- [REQUIREMENT] The answer must be every line of the records below that contains the word "models".

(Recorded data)
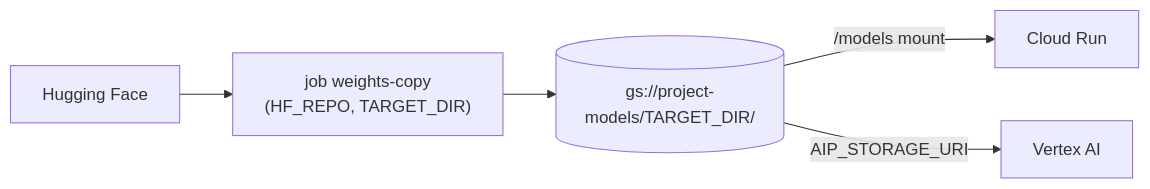
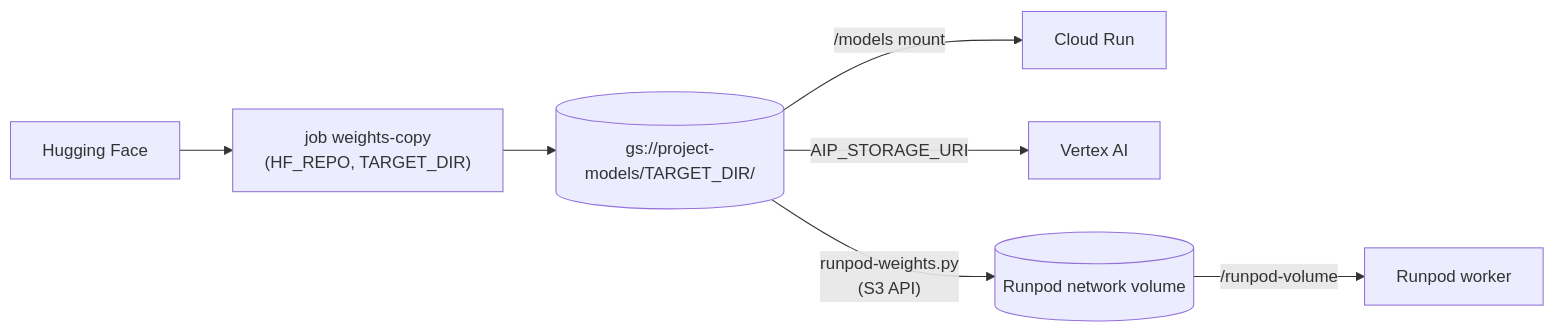
Before and after one commit to koval-yurko/custom-models-inference: the second of 2 diagrams in docs/README.md, drawn with Mermaid. The commit also changed other lines of this file and 123 other files, not shown here.

````diff
--- a/docs/README.md
+++ b/docs/README.md
@@ -47,7 +47,9 @@
 ```mermaid
 flowchart LR
     HF["Hugging Face"] --> J["job weights-copy<br/>(HF_REPO, TARGET_DIR)"]
     J --> B[("gs://project-models/TARGET_DIR/")]
     B -->|"/models mount"| CR["Cloud Run"]
     B -->|"AIP_STORAGE_URI"| VX["Vertex AI"]
+    B -->|"runpod-weights.py<br/>(S3 API)"| NV[("Runpod network volume")]
+    NV -->|"/runpod-volume"| RP["Runpod worker"]
 ```
````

- [ANSWER TO THIS EXERCISE]
Before and after one commit to koval-yurko/custom-models-inference: the second of 2 diagrams in docs/README.md, drawn with Mermaid. The commit also changed other lines of this file and 123 other files, not shown here.
     J --> B[("gs://project-models/TARGET_DIR/")]
     B -->|"/models mount"| CR["Cloud Run"]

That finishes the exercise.